THE TASK.
Once the images are set aside, return every entry exactly.

MATERIALS PROVIDED.
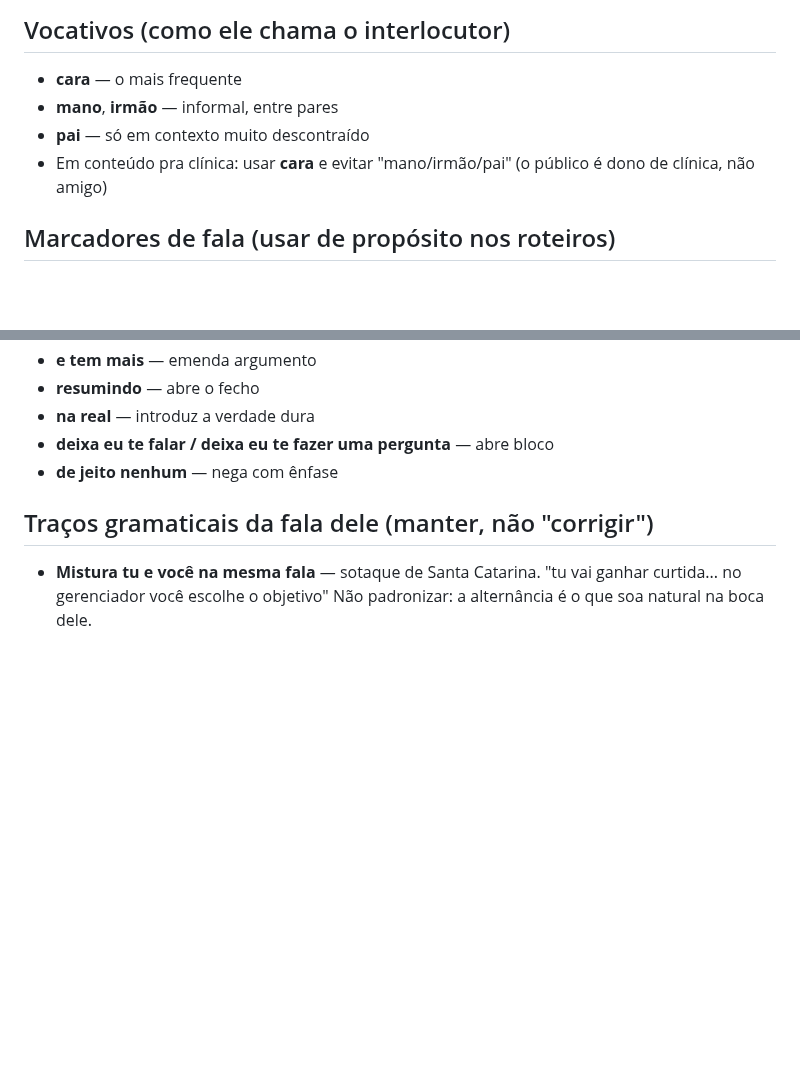
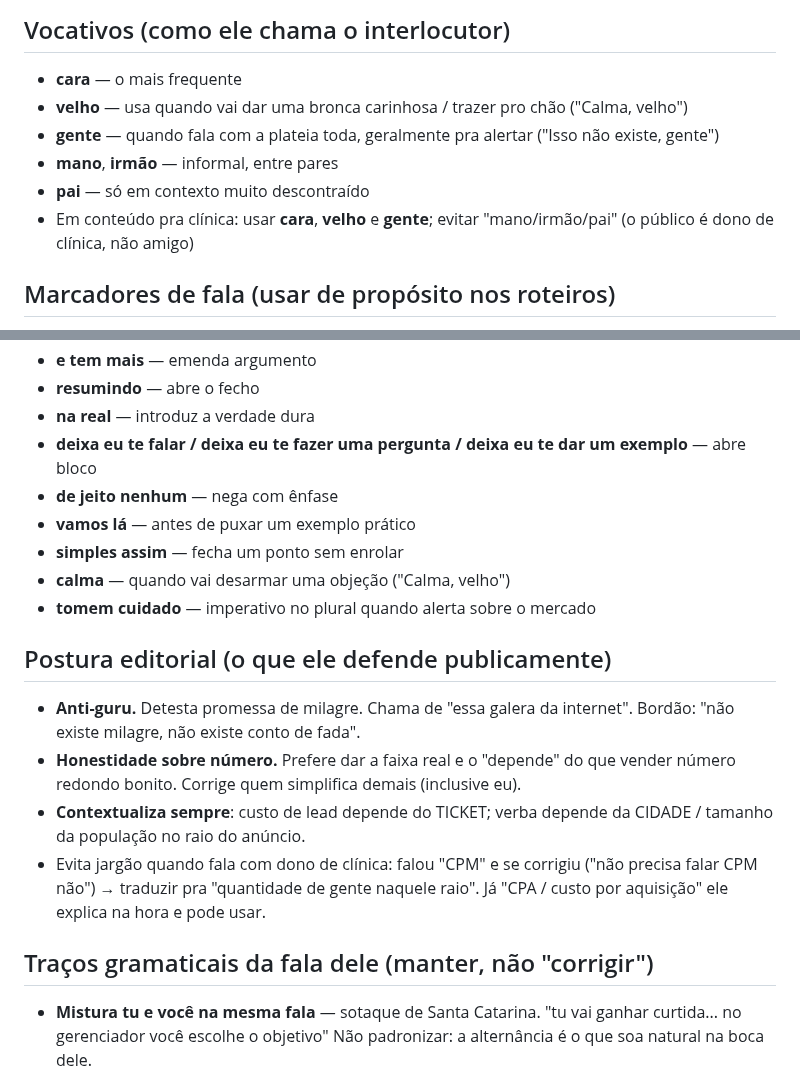
Before and after one commit to oficialnexus00/nexus-estetica, a Markdown page: empresa/voz-do-kaian.md, 2 parts joined by grey strips. Drawn GitHub-style; blank space fills up the shorter version.

```diff
--- a/empresa/voz-do-kaian.md
+++ b/empresa/voz-do-kaian.md
@@ -7,9 +7,11 @@
 
 ## Vocativos (como ele chama o interlocutor)
 - **cara** — o mais frequente
+- **velho** — usa quando vai dar uma bronca carinhosa / trazer pro chão ("Calma, velho")
+- **gente** — quando fala com a plateia toda, geralmente pra alertar ("Isso não existe, gente")
 - **mano**, **irmão** — informal, entre pares
 - **pai** — só em contexto muito descontraído
-- Em conteúdo pra clínica: usar **cara** e evitar "mano/irmão/pai"
+- Em conteúdo pra clínica: usar **cara**, **velho** e **gente**; evitar "mano/irmão/pai"
   (o público é dono de clínica, não amigo)
 
 ## Marcadores de fala (usar de propósito nos roteiros)
@@ -30,8 +32,23 @@
 - **e tem mais** — emenda argumento
 - **resumindo** — abre o fecho
 - **na real** — introduz a verdade dura
-- **deixa eu te falar / deixa eu te fazer uma pergunta** — abre bloco
+- **deixa eu te falar / deixa eu te fazer uma pergunta / deixa eu te dar um exemplo** — abre bloco
 - **de jeito nenhum** — nega com ênfase
+- **vamos lá** — antes de puxar um exemplo prático
+- **simples assim** — fecha um ponto sem enrolar
+- **calma** — quando vai desarmar uma objeção ("Calma, velho")
+- **tomem cuidado** — imperativo no plural quando alerta sobre o mercado
+
+## Postura editorial (o que ele defende publicamente)
+- **Anti-guru.** Detesta promessa de milagre. Chama de "essa galera da internet".
+  Bordão: "não existe milagre, não existe conto de fada".
+- **Honestidade sobre número.** Prefere dar a faixa real e o "depende" do que
+  vender número redondo bonito. Corrige quem simplifica demais (inclusive eu).
+- **Contextualiza sempre**: custo de lead depende do TICKET; verba depende da
+  CIDADE / tamanho da população no raio do anúncio.
+- Evita jargão quando fala com dono de clínica: falou "CPM" e se corrigiu
+  ("não precisa falar CPM não") → traduzir pra "quantidade de gente naquele raio".
+  Já "CPA / custo por aquisição" ele explica na hora e pode usar.
 
 ## Traços gramaticais da fala dele (manter, não "corrigir")
 - **Mistura tu e você na mesma fala** — sotaque de Santa Catarina.
```
Also changed, not shown: comercial/caixinha-perguntas.md (+11 -0 lines), comercial/caixinha-respostas.md (+15 -6 lines).
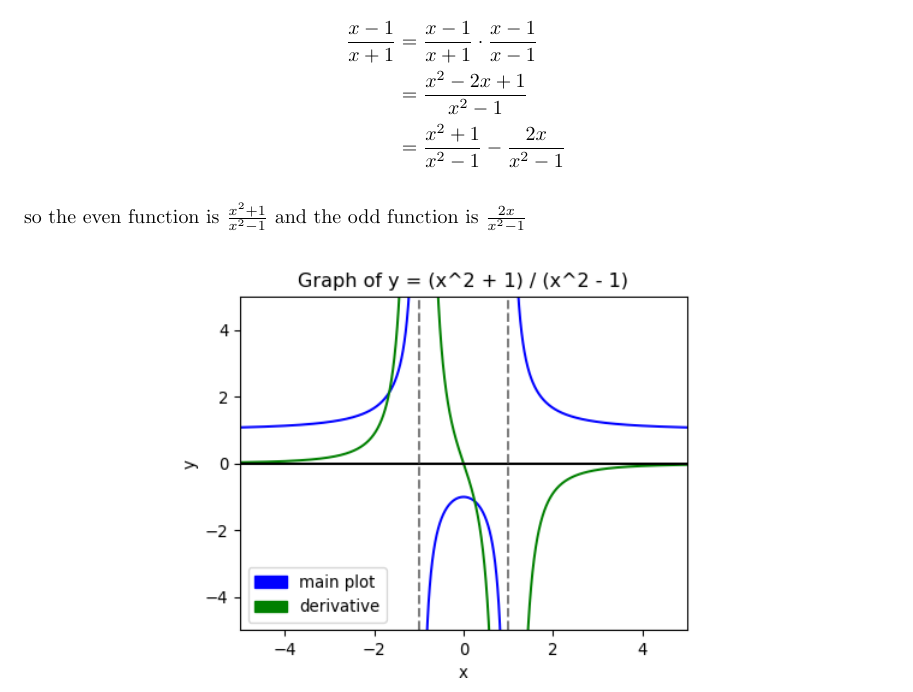
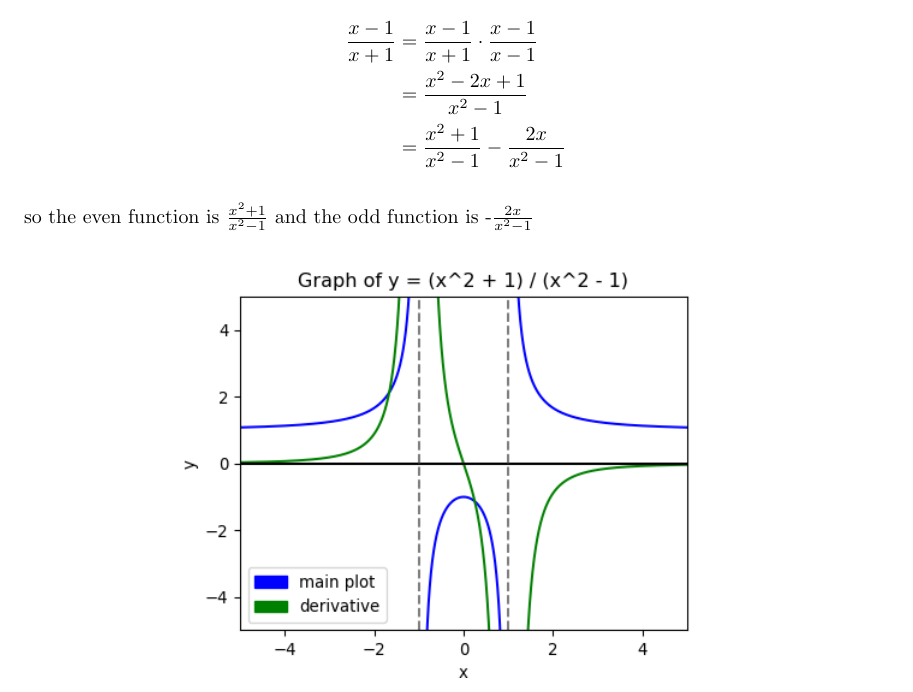
Before and after one commit to yanhan/mit-1801-ps-unofficial-sol, a LaTeX document (ps2a.tex): part of the page, cut so that both start at the same text. Compiled offline with pdfLaTeX.

Commit message:
[BUGFIX] Correct sign of function
Signed-off-by: Yan Han Pang <539739+yanhan@users.noreply.github.com>

```diff
--- a/ps2a.tex
+++ b/ps2a.tex
@@ -37,7 +37,7 @@
                       &= \frac{x^2 + 1}{x^2 - 1} - \frac{2x}{x^2 - 1}
 \end{align*}
 
-so the even function is $\frac{x^2 + 1}{x^2 - 1}$ and the odd function is $\frac{2x}{x^2 - 1}$
+so the even function is $\frac{x^2 + 1}{x^2 - 1}$ and the odd function is -$\frac{2x}{x^2 - 1}$
 
 \begin{center}
   \includegraphics[scale=0.8]{q1_even.png}
```
Also changed, not shown: ps2a.pdf.
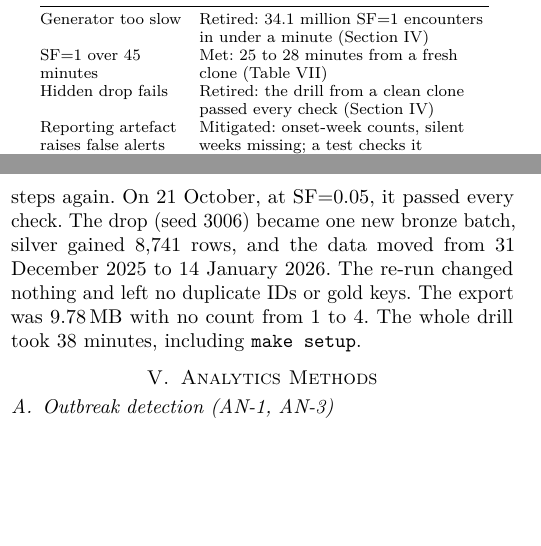
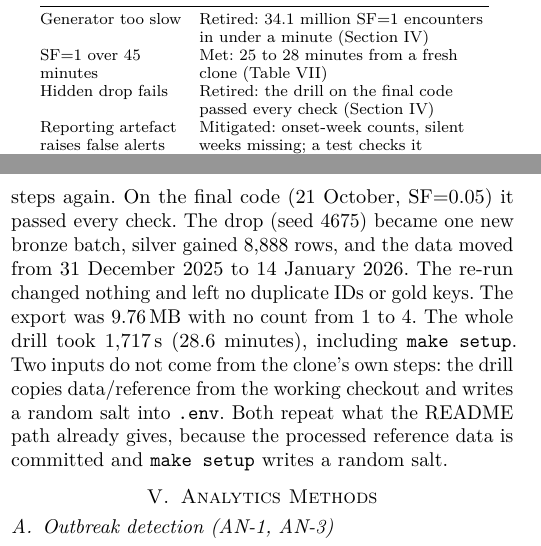
Before and after one commit to Shinzuu/episcope, a LaTeX paper (report/main.tex, which reads report/sections/s1-intro.tex, report/sections/s4-data.tex): two parts of the columns of pages 1 and 4 of 10, joined at a grey line, cut so that both start at the same text, the shorter picture padded with empty space. Compiled offline with pdfLaTeX; a missing font is replaced by an installed copy or a similar font; a LaTeX package or settings file that is missing is left out.

Commit message:
Report: drill numbers from hidden_drop_drill.json of the final code (seed 4675, +8,888 rows, 9.76 MB, 1,717 s) and the two inputs the drill writes itself (review item 2)

```diff
--- a/report/sections/s1-intro.tex
+++ b/report/sections/s1-intro.tex
@@ -40,7 +40,7 @@ Risk & Outcome \\
 \midrule
 Generator too slow & Retired: 34.1 million SF=1 encounters in under a minute (Section~\ref{sec:data}) \\
 SF=1 over 45 minutes & Met: 25 to 28 minutes from a fresh clone (Table~\ref{tab:scaling}) \\
-Hidden drop fails & Retired: the drill from a clean clone passed every check (Section~\ref{sec:data}) \\
+Hidden drop fails & Retired: the drill on the final code passed every check (Section~\ref{sec:data}) \\
 Reporting artefact raises false alerts & Mitigated: onset-week counts, silent weeks missing; a test checks it \\
 Small-cell leak through totals & Mitigated: audit finds no leak; a leak by differencing between district
 bundles was found in review and closed \\
--- a/report/sections/s4-data.tex
+++ b/report/sections/s4-data.tex
@@ -101,7 +101,10 @@ silver 96\,s, gold 41\,s, detection 25\,s, export 18\,s).
 \subsection{Hidden-drop drill}
 \texttt{scripts/hidden\_drop\_drill.sh} rehearses the instructor's test: clone, \texttt{make setup},
 \texttt{make all}, a new 14-day drop with an unseen seed, the incremental steps, then the same steps again. On
-21 October, at SF=0.05, it passed every check. The drop (seed 3006) became one new bronze batch, silver gained
-8,741 rows, and the data moved from 31 December 2025 to 14 January 2026. The re-run changed nothing and left no
-duplicate IDs or gold keys. The export was 9.78\,MB with no count from 1 to 4. The whole drill took 38
-minutes, including \texttt{make setup}.
+the final code (21 October, SF=0.05) it passed every check. The drop (seed 4675) became one new bronze batch,
+silver gained 8,888 rows, and the data moved from 31 December 2025 to 14 January 2026. The re-run changed
+nothing and left no duplicate IDs or gold keys. The export was 9.76\,MB with no count from 1 to 4. The whole
+drill took 1,717\,s (28.6 minutes), including \texttt{make setup}. Two inputs do not come from the clone's
+own steps: the drill copies \nolinkurl{data/reference} from the working checkout and writes a random salt into
+\texttt{.env}. Both repeat what the README path already gives, because the processed reference data is
+committed and \texttt{make setup} writes a random salt.
```
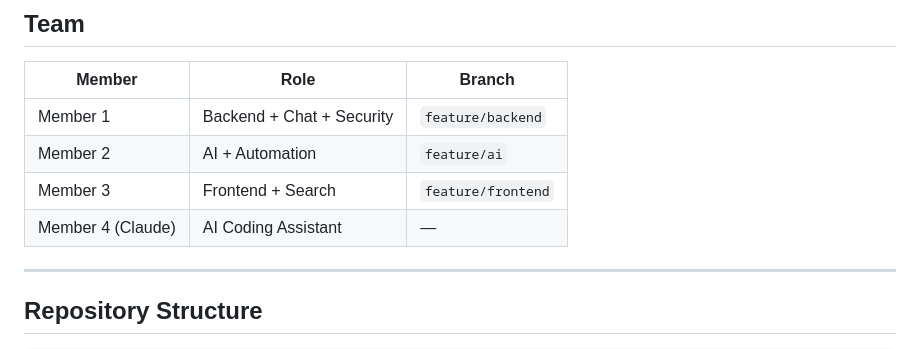
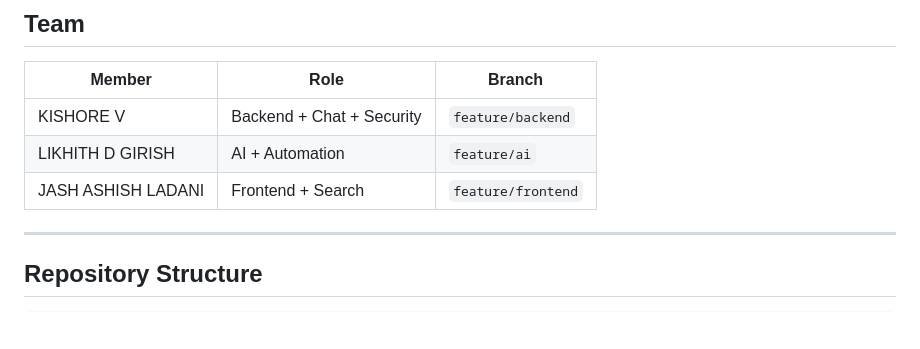
Before and after one commit to kishorevshindhe/SIKH, a Markdown page: README.md, the part around the change. GitHub-like rendering; blank space fills up the shorter version.

```diff
--- a/README.md
+++ b/README.md
@@ -10,10 +10,9 @@ A web-based collaborative learning platform that integrates AI assistance, intel
 
 | Member | Role | Branch |
 |--------|------|--------|
-| Member 1 | Backend + Chat + Security | `feature/backend` |
-| Member 2 | AI + Automation | `feature/ai` |
-| Member 3 | Frontend + Search | `feature/frontend` |
-| Member 4 (Claude) | AI Coding Assistant | — |
+| KISHORE V | Backend + Chat + Security | `feature/backend` |
+| LIKHITH D GIRISH | AI + Automation | `feature/ai` |
+| JASH ASHISH LADANI | Frontend + Search | `feature/frontend` |
 
 ---
 
```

EXERCISE OUTPUT.
Before and after one commit to oficialnexus00/nexus-estetica, a Markdown page: empresa/voz-do-kaian.md, 2 parts joined by grey strips. Drawn GitHub-style; blank space fills up the shorter version.

```diff
--- a/empresa/voz-do-kaian.md
+++ b/empresa/voz-do-kaian.md
@@ -7,9 +7,11 @@
 
 ## Vocativos (como ele chama o interlocutor)
 - **cara** — o mais frequente
+- **velho** — usa quando vai dar uma bronca carinhosa / trazer pro chão ("Calma, velho")
+- **gente** — quando fala com a plateia toda, geralmente pra alertar ("Isso não existe, gente")
 - **mano**, **irmão** — informal, entre pares
 - **pai** — só em contexto muito descontraído
-- Em conteúdo pra clínica: usar **cara** e evitar "mano/irmão/pai"
+- Em conteúdo pra clínica: usar **cara**, **velho** e **gente**; evitar "mano/irmão/pai"
   (o público é dono de clínica, não amigo)
 
 ## Marcadores de fala (usar de propósito nos roteiros)
@@ -30,8 +32,23 @@
 - **e tem mais** — emenda argumento
 - **resumindo** — abre o fecho
 - **na real** — introduz a verdade dura
-- **deixa eu te falar / deixa eu te fazer uma pergunta** — abre bloco
+- **deixa eu te falar / deixa eu te fazer uma pergunta / deixa eu te dar um exemplo** — abre bloco
 - **de jeito nenhum** — nega com ênfase
+- **vamos lá** — antes de puxar um exemplo prático
+- **simples assim** — fecha um ponto sem enrolar
+- **calma** — quando vai desarmar uma objeção ("Calma, velho")
+- **tomem cuidado** — imperativo no plural quando alerta sobre o mercado
+
+## Postura editorial (o que ele defende publicamente)
+- **Anti-guru.** Detesta promessa de milagre. Chama de "essa galera da internet".
+  Bordão: "não existe milagre, não existe conto de fada".
+- **Honestidade sobre número.** Prefere dar a faixa real e o "depende" do que
+  vender número redondo bonito. Corrige quem simplifica demais (inclusive eu).
+- **Contextualiza sempre**: custo de lead depende do TICKET; verba depende da
+  CIDADE / tamanho da população no raio do anúncio.
+- Evita jargão quando fala com dono de clínica: falou "CPM" e se corrigiu
+  ("não precisa falar CPM não") → traduzir pra "quantidade de gente naquele raio".
+  Já "CPA / custo por aquisição" ele explica na hora e pode usar.
 
 ## Traços gramaticais da fala dele (manter, não "corrigir")
 - **Mistura tu e você na mesma fala** — sotaque de Santa Catarina.
```
Also changed, not shown: comercial/caixinha-perguntas.md (+11 -0 lines), comercial/caixinha-respostas.md (+15 -6 lines).
Before and after one commit to yanhan/mit-1801-ps-unofficial-sol, a LaTeX document (ps2a.tex): part of the page, cut so that both start at the same text. Compiled offline with pdfLaTeX.

Commit message:
[BUGFIX] Correct sign of function
Signed-off-by: Yan Han Pang <539739+yanhan@users.noreply.github.com>

```diff
--- a/ps2a.tex
+++ b/ps2a.tex
@@ -37,7 +37,7 @@
                       &= \frac{x^2 + 1}{x^2 - 1} - \frac{2x}{x^2 - 1}
 \end{align*}
 
-so the even function is $\frac{x^2 + 1}{x^2 - 1}$ and the odd function is $\frac{2x}{x^2 - 1}$
+so the even function is $\frac{x^2 + 1}{x^2 - 1}$ and the odd function is -$\frac{2x}{x^2 - 1}$
 
 \begin{center}
   \includegraphics[scale=0.8]{q1_even.png}
```
Also changed, not shown: ps2a.pdf.
Before and after one commit to Shinzuu/episcope, a LaTeX paper (report/main.tex, which reads report/sections/s1-intro.tex, report/sections/s4-data.tex): two parts of the columns of pages 1 and 4 of 10, joined at a grey line, cut so that both start at the same text, the shorter picture padded with empty space. Compiled offline with pdfLaTeX; a missing font is replaced by an installed copy or a similar font; a LaTeX package or settings file that is missing is left out.

Commit message:
Report: drill numbers from hidden_drop_drill.json of the final code (seed 4675, +8,888 rows, 9.76 MB, 1,717 s) and the two inputs the drill writes itself (review item 2)

```diff
--- a/report/sections/s1-intro.tex
+++ b/report/sections/s1-intro.tex
@@ -40,7 +40,7 @@ Risk & Outcome \\
 \midrule
 Generator too slow & Retired: 34.1 million SF=1 encounters in under a minute (Section~\ref{sec:data}) \\
 SF=1 over 45 minutes & Met: 25 to 28 minutes from a fresh clone (Table~\ref{tab:scaling}) \\
-Hidden drop fails & Retired: the drill from a clean clone passed every check (Section~\ref{sec:data}) \\
+Hidden drop fails & Retired: the drill on the final code passed every check (Section~\ref{sec:data}) \\
 Reporting artefact raises false alerts & Mitigated: onset-week counts, silent weeks missing; a test checks it \\
 Small-cell leak through totals & Mitigated: audit finds no leak; a leak by differencing between district
 bundles was found in review and closed \\
--- a/report/sections/s4-data.tex
+++ b/report/sections/s4-data.tex
@@ -101,7 +101,10 @@ silver 96\,s, gold 41\,s, detection 25\,s, export 18\,s).
 \subsection{Hidden-drop drill}
 \texttt{scripts/hidden\_drop\_drill.sh} rehearses the instructor's test: clone, \texttt{make setup},
 \texttt{make all}, a new 14-day drop with an unseen seed, the incremental steps, then the same steps again. On
-21 October, at SF=0.05, it passed every check. The drop (seed 3006) became one new bronze batch, silver gained
-8,741 rows, and the data moved from 31 December 2025 to 14 January 2026. The re-run changed nothing and left no
-duplicate IDs or gold keys. The export was 9.78\,MB with no count from 1 to 4. The whole drill took 38
-minutes, including \texttt{make setup}.
+the final code (21 October, SF=0.05) it passed every check. The drop (seed 4675) became one new bronze batch,
+silver gained 8,888 rows, and the data moved from 31 December 2025 to 14 January 2026. The re-run changed
+nothing and left no duplicate IDs or gold keys. The export was 9.76\,MB with no count from 1 to 4. The whole
+drill took 1,717\,s (28.6 minutes), including \texttt{make setup}. Two inputs do not come from the clone's
+own steps: the drill copies \nolinkurl{data/reference} from the working checkout and writes a random salt into
+\texttt{.env}. Both repeat what the README path already gives, because the processed reference data is
+committed and \texttt{make setup} writes a random salt.
```
Before and after one commit to kishorevshindhe/SIKH, a Markdown page: README.md, the part around the change. GitHub-like rendering; blank space fills up the shorter version.

```diff
--- a/README.md
+++ b/README.md
@@ -10,10 +10,9 @@ A web-based collaborative learning platform that integrates AI assistance, intel
 
 | Member | Role | Branch |
 |--------|------|--------|
-| Member 1 | Backend + Chat + Security | `feature/backend` |
-| Member 2 | AI + Automation | `feature/ai` |
-| Member 3 | Frontend + Search | `feature/frontend` |
-| Member 4 (Claude) | AI Coding Assistant | — |
+| KISHORE V | Backend + Chat + Security | `feature/backend` |
+| LIKHITH D GIRISH | AI + Automation | `feature/ai` |
+| JASH ASHISH LADANI | Frontend + Search | `feature/frontend` |
 
 ---
 
```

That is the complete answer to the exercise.